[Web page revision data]
::::::::::
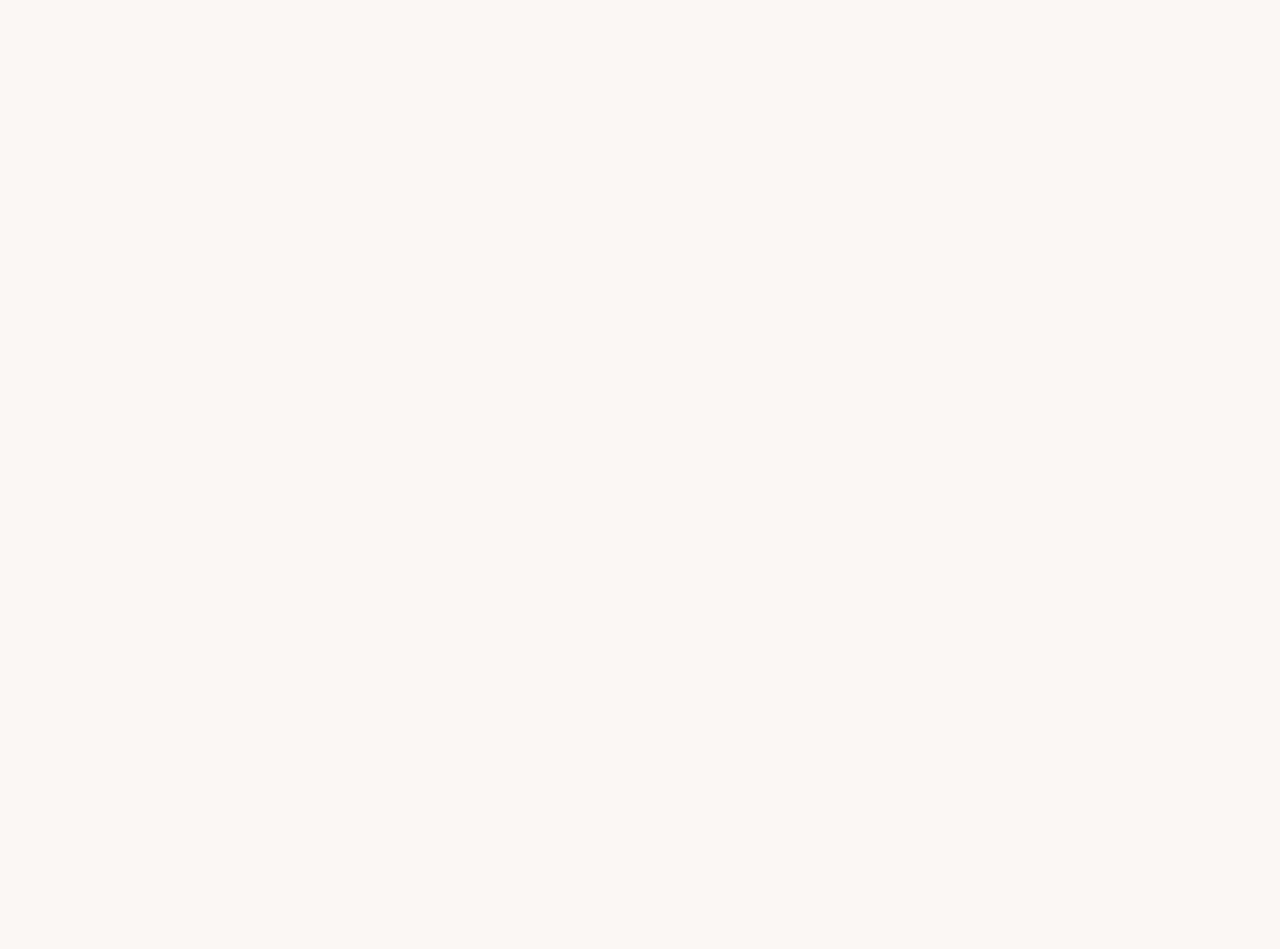
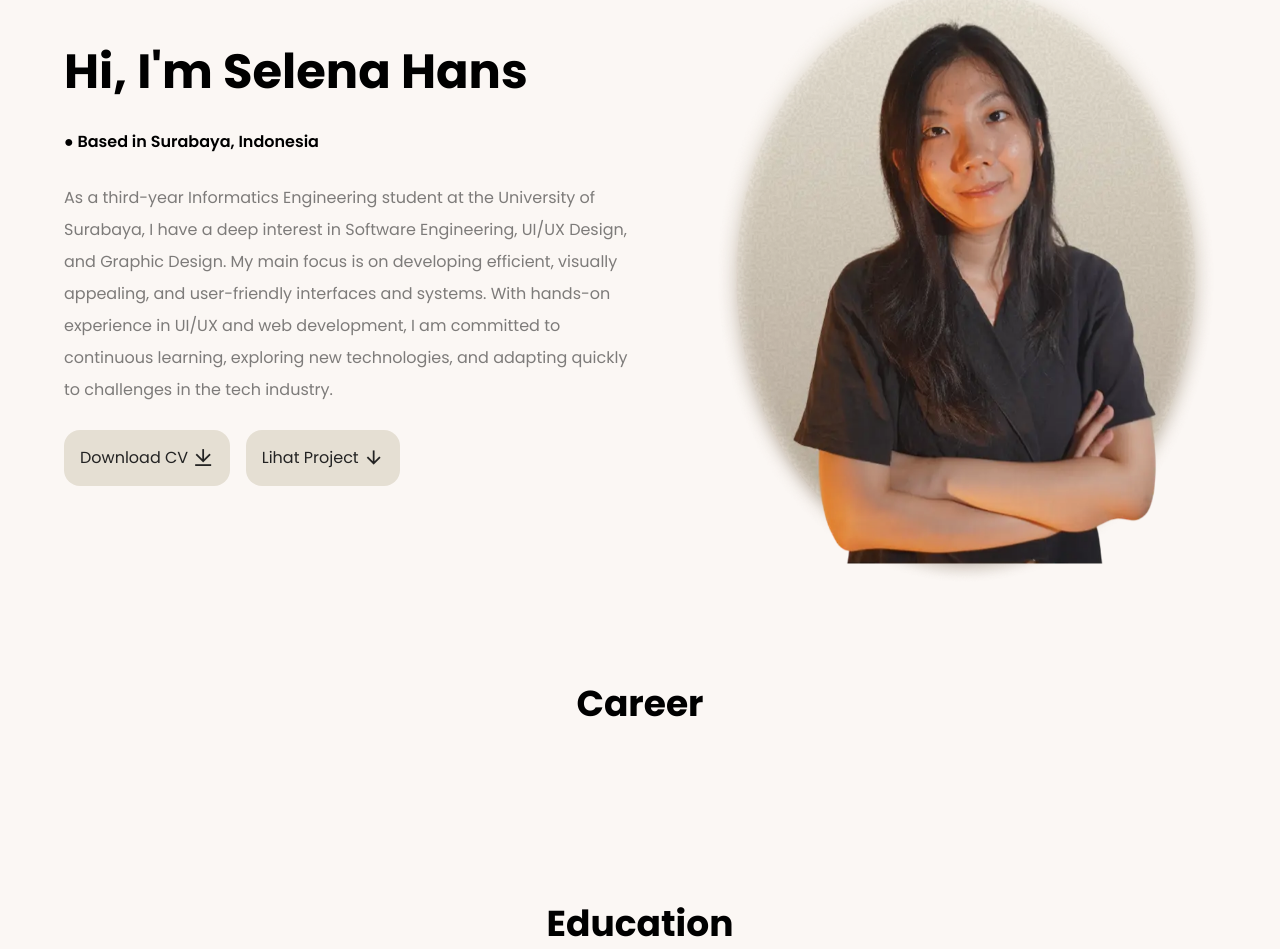
Before and after one commit to selenahans/portofolio, a React (Vite) app in the folder portofolio/: page /about in a window 1280 px wide. Shown: the part 183-1132 px from the top of the page. Before the commit the page ends 800 px from the top, so only its background shows below. Built offline with nearby package versions, Linux system fonts and the light colour scheme.

Commit message:
Implement About page layout and content

```diff
--- a/portofolio/src/data.js
+++ b/portofolio/src/data.js
@@ -345,6 +345,8 @@ export const listProyek = [
     role: "Frontend Developer",
   },
 ];
+
+
 // const webProjects = listProyek.filter((p) =>
 //   p.category.includes(PROJECT_CATEGORY.WEB_DEV)
 // )
--- a/portofolio/src/pages/About.tsx
+++ b/portofolio/src/pages/About.tsx
@@ -4,9 +4,100 @@ import { listProyek } from "../data";
 import { listSpeciality } from "../data";
 const About = () => {
   return (
-<>
-</>
-  )
-}
+    <>
+      <div
+        className="hero grid md:grid-cols-2 items-center pt-32 xl:gap-0 gap-6 grid-cols-1 max-w-6xl mx-auto"
+        id="tentang"
+      >
+        <div className="animate__animated animate__fadeInUp animate__delay-3s">
+          <h1 className="text-5xl/tight font-bold mb-6">Hi, I'm Selena Hans</h1>
+          {/* <div className="flex items-center gap-3 mb-6 bg-amber-300 w-fit p-4 rounded-2xl">
+            <img
+              src={DataImage.HeroImage}
+              alt="Hero"
+              className="w-10 rounded-md"
+              loading="lazy"
+            />
+            <q>lorem ipsum im so happy to see you!</q>
+          </div> */}
+          <p className="text-base/loose mb-6 font-semibold">
+            ● Based in Surabaya, Indonesia
+          </p>
+          <p className="text-base/loose mb-6 opacity-50">
+            As a third-year Informatics Engineering student at the University of
+            Surabaya, I have a deep interest in Software Engineering, UI/UX
+            Design, and Graphic Design. My main focus is on developing
+            efficient, visually appealing, and user-friendly interfaces and
+            systems. With hands-on experience in UI/UX and web development, I am
+            committed to continuous learning, exploring new technologies, and
+            adapting quickly to challenges in the tech industry.
+          </p>
+          <div className="flex items-center sm:gap-4 gap-2">
+            <a
+              href="#"
+              className="bg-[#E5DFD3] p-4 rounded-2xl hover:bg-[#A39383] hover:scale-110 transition-transform duration-300 text-[#232323]"
+            >
+              Download CV <i className="ri-download-line ri-lg "></i>
+            </a>
+            <a
+              href="#"
+              className="bg-[#E5DFD3] p-4 rounded-2xl hover:bg-[#A39383] hover:scale-110 transition-transform duration-300 text-[#232323]"
+            >
+              Lihat Project <i className="ri-arrow-down-line ri-lg"></i>
+            </a>
+          </div>
+        </div>
+        <img
+          src={DataImage.HeroImage}
+          alt="Hero"
+          className="w-[500px] md:ml-auto animate__animated animate__fadeInUp animate__delay-4s"
+          loading="lazy"
+        />
+      </div>
+      <div className="career mt-15 py-10 max-w-7xl mx-auto" id="career">
+        <h1
+          className="text-4xl font-bold mb-10 text-center"
+          data-aos="fade-up"
+          data-aos-duration="1000"
+          data-aos-once="true"
+        >
+          Career
+        </h1>
+      </div>
+      <div></div>
+      <div className="education mt-15 py-10 max-w-7xl mx-auto" id="education">
+        <h1
+          className="text-4xl font-bold mb-10 text-center"
+          data-aos="fade-up"
+          data-aos-duration="1000"
+          data-aos-once="true"
+        >
+          Education
+        </h1>
+        <div className="w-4/5 mx-auto flex flex-col gap-8">
+          {listSpeciality.map((item) => (
+            <div
+              key={item.id}
+              className="flex flex-col md:flex-row items-center md:items-start gap-6 p-6 bg-[#E5DFD3] rounded-lg"
+              data-aos="fade-up"
+              data-aos-duration="1000"
+            >
+              <img
+                src={item.gambar}
+                alt={item.judul}
+                className="w-20 h-20 object-contain rounded-md"
+                loading="lazy"
+              />
+              <div>
+                <h1 className="text-2xl font-bold mb-2">{item.judul}</h1>
+                <p className="text-base/loose opacity-70">{item.desk}</p>
+              </div>
+            </div>
+          ))}
+        </div>
+      </div>
+    </>
+  );
+};
 
-export default About
+export default About;
```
::::::::::
__REQUIRED WORK__:
Return each record above as it stands. Pictures stay out.

__SOLUTION TO THE PROBLEM__:
Before and after one commit to selenahans/portofolio, a React (Vite) app in the folder portofolio/: page /about in a window 1280 px wide. Shown: the part 183-1132 px from the top of the page. Before the commit the page ends 800 px from the top, so only its background shows below. Built offline with nearby package versions, Linux system fonts and the light colour scheme.

Commit message:
Implement About page layout and content

```diff
--- a/portofolio/src/data.js
+++ b/portofolio/src/data.js
@@ -345,6 +345,8 @@ export const listProyek = [
     role: "Frontend Developer",
   },
 ];
+
+
 // const webProjects = listProyek.filter((p) =>
 //   p.category.includes(PROJECT_CATEGORY.WEB_DEV)
 // )
--- a/portofolio/src/pages/About.tsx
+++ b/portofolio/src/pages/About.tsx
@@ -4,9 +4,100 @@ import { listProyek } from "../data";
 import { listSpeciality } from "../data";
 const About = () => {
   return (
-<>
-</>
-  )
-}
+    <>
+      <div
+        className="hero grid md:grid-cols-2 items-center pt-32 xl:gap-0 gap-6 grid-cols-1 max-w-6xl mx-auto"
+        id="tentang"
+      >
+        <div className="animate__animated animate__fadeInUp animate__delay-3s">
+          <h1 className="text-5xl/tight font-bold mb-6">Hi, I'm Selena Hans</h1>
+          {/* <div className="flex items-center gap-3 mb-6 bg-amber-300 w-fit p-4 rounded-2xl">
+            <img
+              src={DataImage.HeroImage}
+              alt="Hero"
+              className="w-10 rounded-md"
+              loading="lazy"
+            />
+            <q>lorem ipsum im so happy to see you!</q>
+          </div> */}
+          <p className="text-base/loose mb-6 font-semibold">
+            ● Based in Surabaya, Indonesia
+          </p>
+          <p className="text-base/loose mb-6 opacity-50">
+            As a third-year Informatics Engineering student at the University of
+            Surabaya, I have a deep interest in Software Engineering, UI/UX
+            Design, and Graphic Design. My main focus is on developing
+            efficient, visually appealing, and user-friendly interfaces and
+            systems. With hands-on experience in UI/UX and web development, I am
+            committed to continuous learning, exploring new technologies, and
+            adapting quickly to challenges in the tech industry.
+          </p>
+          <div className="flex items-center sm:gap-4 gap-2">
+            <a
+              href="#"
+              className="bg-[#E5DFD3] p-4 rounded-2xl hover:bg-[#A39383] hover:scale-110 transition-transform duration-300 text-[#232323]"
+            >
+              Download CV <i className="ri-download-line ri-lg "></i>
+            </a>
+            <a
+              href="#"
+              className="bg-[#E5DFD3] p-4 rounded-2xl hover:bg-[#A39383] hover:scale-110 transition-transform duration-300 text-[#232323]"
+            >
+              Lihat Project <i className="ri-arrow-down-line ri-lg"></i>
+            </a>
+          </div>
+        </div>
+        <img
+          src={DataImage.HeroImage}
+          alt="Hero"
+          className="w-[500px] md:ml-auto animate__animated animate__fadeInUp animate__delay-4s"
+          loading="lazy"
+        />
+      </div>
+      <div className="career mt-15 py-10 max-w-7xl mx-auto" id="career">
+        <h1
+          className="text-4xl font-bold mb-10 text-center"
+          data-aos="fade-up"
+          data-aos-duration="1000"
+          data-aos-once="true"
+        >
+          Career
+        </h1>
+      </div>
+      <div></div>
+      <div className="education mt-15 py-10 max-w-7xl mx-auto" id="education">
+        <h1
+          className="text-4xl font-bold mb-10 text-center"
+          data-aos="fade-up"
+          data-aos-duration="1000"
+          data-aos-once="true"
+        >
+          Education
+        </h1>
+        <div className="w-4/5 mx-auto flex flex-col gap-8">
+          {listSpeciality.map((item) => (
+            <div
+              key={item.id}
+              className="flex flex-col md:flex-row items-center md:items-start gap-6 p-6 bg-[#E5DFD3] rounded-lg"
+              data-aos="fade-up"
+              data-aos-duration="1000"
+            >
+              <img
+                src={item.gambar}
+                alt={item.judul}
+                className="w-20 h-20 object-contain rounded-md"
+                loading="lazy"
+              />
+              <div>
+                <h1 className="text-2xl font-bold mb-2">{item.judul}</h1>
+                <p className="text-base/loose opacity-70">{item.desk}</p>
+              </div>
+            </div>
+          ))}
+        </div>
+      </div>
+    </>
+  );
+};
 
-export default About
+export default About;
```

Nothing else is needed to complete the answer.